“What is science? Why do we do it?”. I ask these questions to my students a lot, in fact, I spend a lot of time asking myself the same thing.

And of course, as much as philosophy of science has thankfully graced us with a lot of scholars, academics and researchers who have discussed, and even provided answers to these questions, sometimes, when you are buried under piles of papers, staring at your screen for hours and hours on end, it doesn’t feel very science-y, does it?

 As a child I always imagined the scientist constantly surrounded by super cool things like the towers around Nicola Tesla, or Cousteau being surrounded by all those underwater wonders. Reality though, as it often does, may significantly differ from your early life expectations. I should have guessed that Ts and Cs would apply… Because there is nothing magnificent about looking for that one bug in your code that made your entire run plot the earth inside out and upside down, at least not for me.

I know for myself, I…

Will July’s heat become the new normal?

For the past month, Europe has experienced a significant heatwave, with both high temperatures and low levels of rainfall, especially in the North. Over this period, we’ve seen a rise in heat-related deaths in major cities, wildfires in Greece, Spain and Portugal, and a distinct ‘browning’ of the European landscape visible from space.

As we sit sweltering in our offices, the question on everyone’s lips seems to be “are we going to keep experiencing heatwaves like this as the climate changes?” or, to put it another way, “Is this heat the new norm?”

Leo Hickman, Ed Hawkins, and others, have spurred a great deal of social media interest with posts highlighting how climate events that are currently considered ‘extreme’, will at some point be called ‘typical’ as the climate evolves.
In January 2007, the BBC aired a special programme presented by Sir David Attenborough called "Climate Change - Britain Under Threat".

It included this imagined weather forecast for a "typical s…

The Diamond Battery – your ideas for future energy generation

On Friday 25th November, at the Cabot Institute Annual Lecture, a new energy technology was unveiled that uses diamonds to generate electricity from nuclear waste.
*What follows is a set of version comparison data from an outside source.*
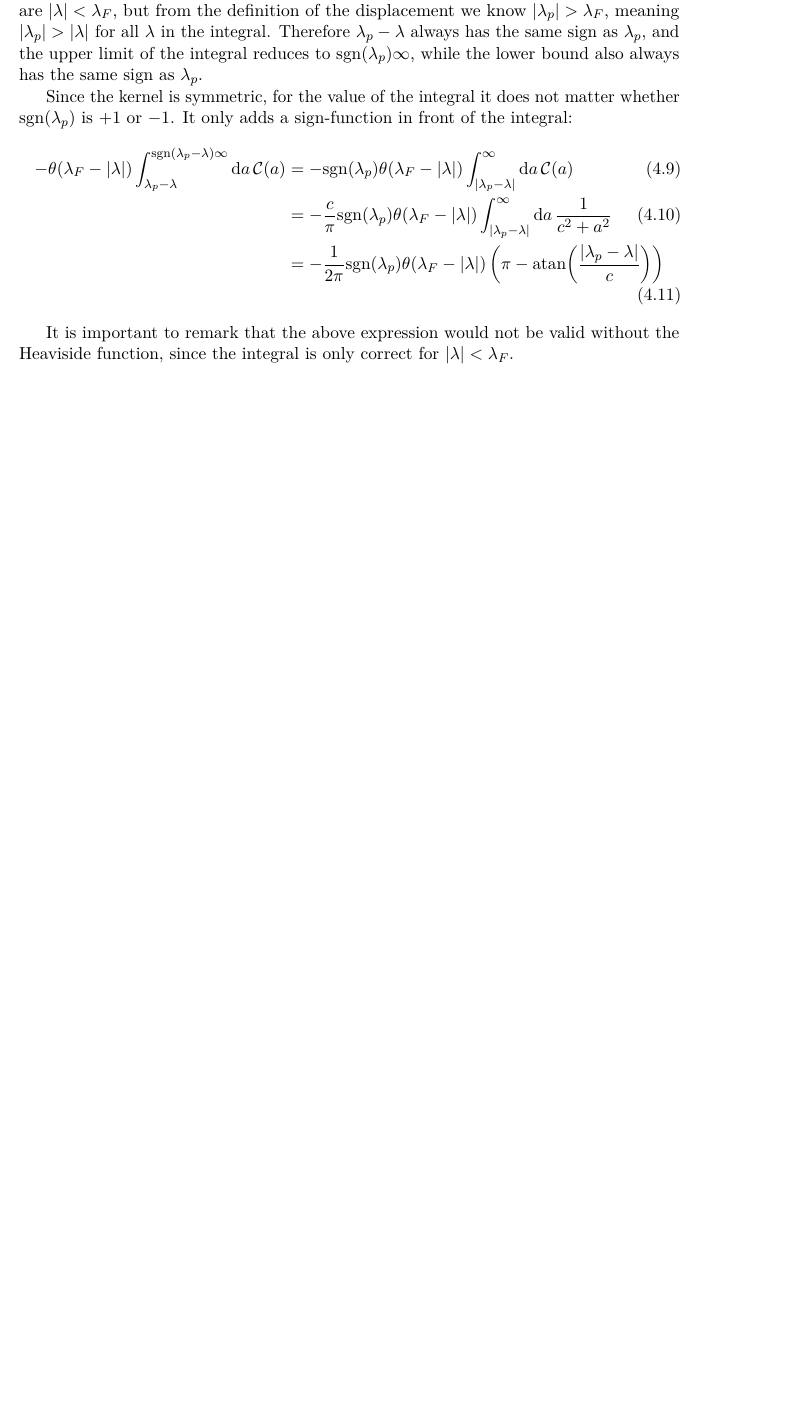
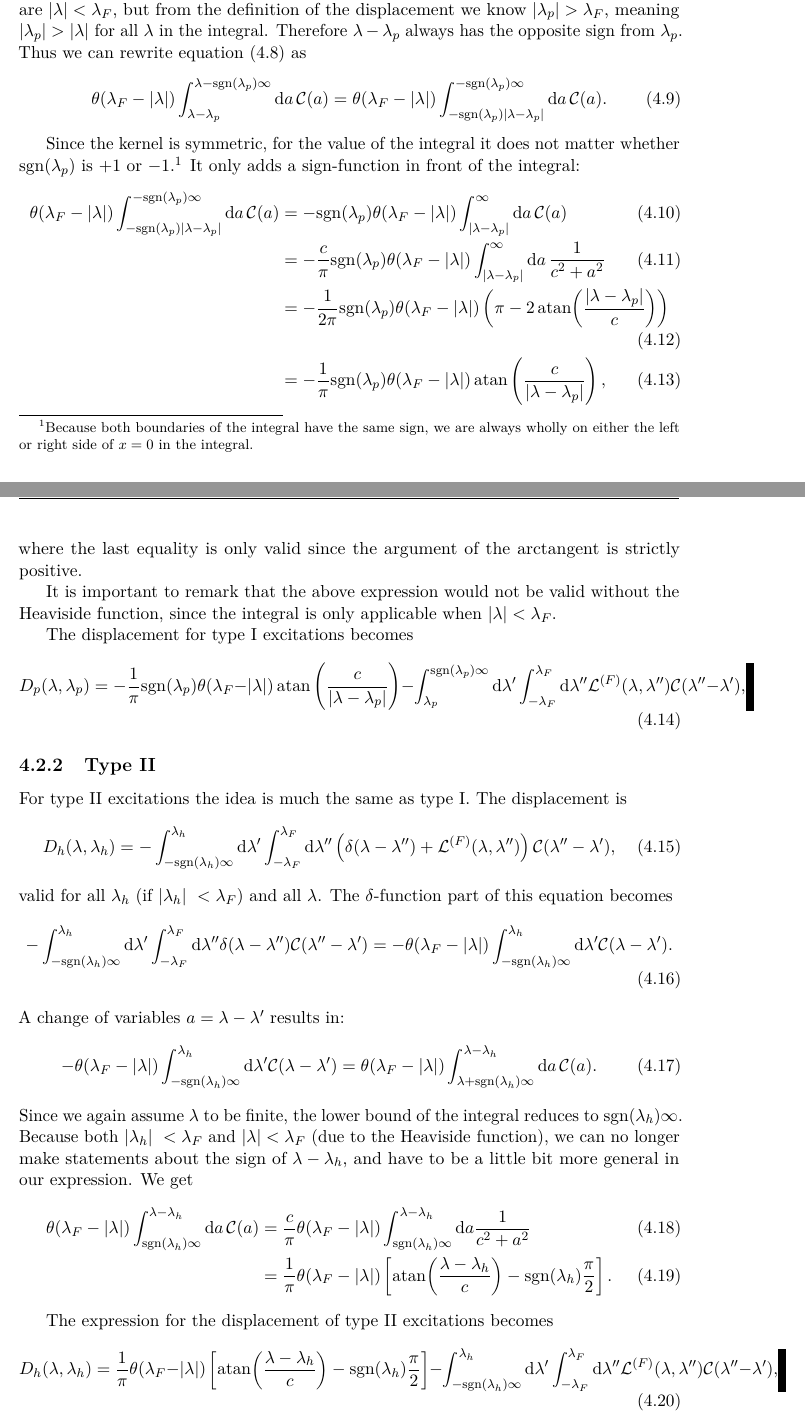
Before and after one commit to teunzwart/master_thesis, a LaTeX thesis (masterthesis.tex): part of page 10 of 13 before the commit and two parts of pages 10 and 11 of 14 after it, the two joined at a grey line, cut so that both start at the same text, the shorter picture padded with empty space. Compiled offline with pdfLaTeX.

Commit message:
Fix sign and write displacement of type II

```diff
--- a/masterthesis.tex
+++ b/masterthesis.tex
@@ -2,7 +2,7 @@
 % The report class uses some outdated commands, about which nag will complain.
 % You can just ignore these warnings.
 
-\documentclass[11pt, a4paper]{report} % Sets font and paper size.
+\documentclass[11pt, a4paper,draft]{report} % Sets font and paper size.
 
 %%% General formatting packages (order is important, so don't sort) %%%
 \usepackage{amsmath} % More equation formatting.
@@ -30,6 +30,8 @@
 
 %%% Additional options %%%
 \pagestyle{fancy} % Set header style.
+\fancyhead[L]{\rightmark}
+\fancyhead[R]{}
 \setlength{\headheight}{14pt}
 
 \setcounter{tocdepth}{3}
@@ -257,16 +259,61 @@ The kernel is symmetric, so we can define the change of variable \(-a=\lambda-\l
 \end{equation}
-This expression is 0 if \(\lvert \lambda\rvert > \lambda_F\), so the only \(\lambda\)'s we have to consider in the integral are \(\lvert\lambda\rvert< \lambda_F\), but from the definition of the displacement we know \(\lvert\lambda_p\rvert >\lambda_F\), meaning \(\lvert\lambda_p\rvert > \lvert\lambda\rvert\) for all \(\lambda\) in the integral.
-Therefore \(\lambda_p-\lambda\) always has the same sign as \(\lambda_p\), and the upper limit of the integral reduces to \(\mathrm{sgn}(\lambda_p)\infty\), while the lower bound also always has the same sign as \(\lambda_p\).
+We assume \(\lambda\) to be finite, meaning the upper bound of the integral reduces to \(-\textrm{sgn}(\lambda_p)\).
 
-Since the kernel is symmetric, for the value of the integral it does not matter whether \(\mathrm{sgn}(\lambda_p)\) is \(+1\) or \(-1\).
+\Cref{eq:integratedkerneldeltapart} is 0 if \(\lvert \lambda\rvert > \lambda_F\), so the only \(\lambda\)'s we have to consider in the integral are \(\lvert\lambda\rvert< \lambda_F\), but from the definition of the displacement we know \(\lvert\lambda_p\rvert >\lambda_F\), meaning \(\lvert\lambda_p\rvert > \lvert\lambda\rvert\) for all \(\lambda\) in the integral.
+Therefore \(\lambda-\lambda_p\) always has the opposite sign from~\(\lambda_p\).
+Thus we can rewrite \cref{eq:integratedkerneldeltapart} as
+\begin{align}
+	\theta(\lambda_F - \lvert \lambda \rvert) \int_{\lambda-\lambda_p}^{\lambda - \textrm{sgn}(\lambda_p)\infty} \mathrm{d}a\,\kernel(a) &=
+	\theta(\lambda_F - \lvert \lambda \rvert) \int_{-\textrm{sgn}(\lambda_p)\lvert\lambda-\lambda_p\rvert}^{ - \textrm{sgn}(\lambda_p)\infty} \mathrm{d}a\,\kernel(a).
+\end{align}
+
+Since the kernel is symmetric, for the value of the integral it does not matter whether \(\mathrm{sgn}(\lambda_p)\) is \(+1\) or \(-1\).\footnote{Because both boundaries of the integral have the same sign, we are always wholly on either the left or right side of \(x=0\) in the integral.}
 It only adds a sign-function in front of the integral:
 \begin{align}
-	-  \theta(\lambda_F - \lvert \lambda \rvert) \int_{\lambda_p-\lambda}^{\textrm{sgn}(\lambda_p-\lambda)\infty} \mathrm{d}a\,\kernel(a) &= - \textrm{sgn}(\lambda_p) \theta(\lambda_F - \lvert \lambda \rvert) \int_{\lvert\lambda_p-\lambda\rvert}^{\infty} \mathrm{d}a\,\kernel(a)\\
-	&= - \frac{c}{\pi} \textrm{sgn}(\lambda_p) \theta(\lambda_F - \lvert \lambda \rvert)  \int_{\lvert\lambda_p-\lambda\rvert}^{\infty} \mathrm{d}a\,\frac{1}{c^2 + a^2}\\
-	&= - \frac{1}{2\pi} \textrm{sgn}(\lambda_p) \theta(\lambda_F - \lvert \lambda \rvert)  \left( \pi - \atan(\frac{\lvert \lambda_p - \lambda\rvert}{c})\right)
+	\theta(\lambda_F - \lvert \lambda \rvert) \int_{-\textrm{sgn}(\lambda_p)\lvert\lambda-\lambda_p\rvert}^{ - \textrm{sgn}(\lambda_p)\infty} \mathrm{d}a\,\kernel(a) &= - \textrm{sgn}(\lambda_p) \theta(\lambda_F - \lvert \lambda \rvert) \int_{\lvert\lambda-\lambda_p\rvert}^{\infty} \mathrm{d}a\,\kernel(a)\\
+	&= - \frac{c}{\pi} \textrm{sgn}(\lambda_p) \theta(\lambda_F - \lvert \lambda \rvert)  \int_{\lvert\lambda-\lambda_p\rvert}^{\infty} \mathrm{d}a\,\frac{1}{c^2 + a^2}\\
+	&= - \frac{1}{2\pi} \textrm{sgn}(\lambda_p) \theta(\lambda_F - \lvert \lambda \rvert)  \left( \pi - 2\atan(\frac{\lvert \lambda - \lambda_p\rvert}{c})\right)\\
+	&= - \frac{1}{\pi} \textrm{sgn}(\lambda_p) \theta(\lambda_F - \lvert \lambda \rvert)  \atan\left(\frac{c}{\lvert\lambda-\lambda_p\rvert}\right),
+\end{align}
+where the last equality is only valid since the argument of the arctangent is strictly positive.
+
+It is important to remark that the above expression would not be valid without the Heaviside function, since the integral is only applicable when \(\lvert\lambda\rvert< \lambda_F\).
+
+The displacement for type I excitations becomes
+\begin{equation}
+	D_p(\lambda, \lambda_p) = - \frac{1}{\pi} \textrm{sgn}(\lambda_p) \theta(\lambda_F - \lvert \lambda \rvert)  \atan\left(\frac{c}{\lvert\lambda-\lambda_p\rvert}\right) - \int_{\lambda_p}^{\textrm{sgn}(\lambda_p)\infty} \mathrm{d}\lambda' \int_{-\lambda_F}^{\lambda_F} \textrm{d} \lambda'' \inversetruncc^{(F)}(\lambda,\lambda'') \kernel(\lambda''-\lambda'),
+\end{equation}
+
+\subsection{Type II}
+For type II excitations the idea is much the same as type I. The displacement is
+\begin{equation}
+	D_h(\lambda, \lambda_h) = - \int_{-\textrm{sgn}(\lambda_h)\infty}^{\lambda_h} \mathrm{d}\lambda' \int_{-\lambda_F}^{\lambda_F} \textrm{d} \lambda'' \left(\delta(\lambda-\lambda'') + \inversetruncc^{(F)}(\lambda,\lambda'') \right)\kernel(\lambda''-\lambda'),
+\end{equation}
+valid for all \(\lambda_h\) (if \(\lvert \lambda_h \rvert\ < \lambda_F\)) and all \(\lambda\).
+The \(\delta\)-function part of this equation becomes
+\begin{align}
+	-\int_{-\textrm{sgn}(\lambda_h)\infty}^{\lambda_h} \mathrm{d}\lambda' \int_{-\lambda_F}^{\lambda_F} \textrm{d} \lambda'' \delta(\lambda-\lambda'') \kernel(\lambda''-\lambda')
+		= - \theta(\lambda_F - \lvert \lambda \rvert) \int_{-\textrm{sgn}(\lambda_h)\infty}^{\lambda_h} \mathrm{d}\lambda'     \kernel(\lambda-\lambda').
+\end{align}
+A change of variables \(a=\lambda-\lambda'\) results in:
+\begin{align}
+	 - \theta(\lambda_F - \lvert \lambda \rvert) \int_{-\textrm{sgn}(\lambda_h)\infty}^{\lambda_h} \mathrm{d}\lambda'     \kernel(\lambda-\lambda') =
+	  \theta(\lambda_F - \lvert \lambda \rvert) \int_{\lambda+\textrm{sgn}(\lambda_h)\infty}^{\lambda-\lambda_h} \mathrm{d}a \, \kernel(a).
+\end{align}
+Since we again assume \(\lambda\) to be finite, the lower bound of the integral reduces to \(\textrm{sgn}(\lambda_h)\infty\).
+Because both \(\lvert \lambda_h \rvert\ < \lambda_F\) and \(\lvert\lambda\rvert < \lambda_F\) (due to the Heaviside function), we can no longer make statements about the sign of \(\lambda-\lambda_h\), and have to be a little bit more general in our expression.
+We get
+\begin{align}
+	  \theta(\lambda_F - \lvert \lambda \rvert) \int_{\textrm{sgn}(\lambda_h)\infty}^{\lambda-\lambda_h} \mathrm{d}a \, \kernel(a) &=
+	  \frac{c}{\pi}\theta(\lambda_F - \lvert \lambda \rvert) \int_{\textrm{sgn}(\lambda_h)\infty}^{\lambda-\lambda_h} \mathrm{d}a \frac{1}{c^2 + a^2}\\
+	  &= \frac{1}{\pi}\theta(\lambda_F - \lvert \lambda \rvert) \left[ \atan(\frac{\lambda-\lambda_h}{c}) - \textrm{sgn}(\lambda_h)\frac{\pi}{2}\right].
 \end{align}
 
-It is important to remark that the above expression would not be valid without the Heaviside function, since the integral is only correct for \(\lvert\lambda\rvert< \lambda_F\).
+The expression for the displacement of type II excitations becomes
+\begin{equation}
+	D_h(\lambda, \lambda_h) = \frac{1}{\pi}\theta(\lambda_F - \lvert \lambda \rvert) \left[ \atan(\frac{\lambda-\lambda_h}{c}) - \textrm{sgn}(\lambda_h)\frac{\pi}{2}\right] - \int_{-\textrm{sgn}(\lambda_h)\infty}^{\lambda_h} \mathrm{d}\lambda' \int_{-\lambda_F}^{\lambda_F} \textrm{d} \lambda''  \inversetruncc^{(F)}(\lambda,\lambda'')\kernel(\lambda''-\lambda'),
+\end{equation}
+
 \chapter{Results}
 
 \chapter{Discussion and conclusion}
```
Also changed, not shown: masterthesis.tex (6 more changed lines).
Researchers at the University of Bristol, led by Prof. Tom Scott, have created a prototype battery that incorporates radioactive Nickel-63 into a diamond, which is then able to generate a small electrical current.
Details of this technology can be found in our official press release here:
Despite the low power of the batteries (relative to current technologies), they could have an exceptionally long lifespan, taking 5730 years to reach 50% battery power. Because of this, Professor Tom Scott explains:
“We envision these batteries to be used in situations where it is not feasible to charge or replace conventional batteries. Obvious applications would be in low-power electrical devices where long life of the energy source is needed, such as pacemakers, satellite…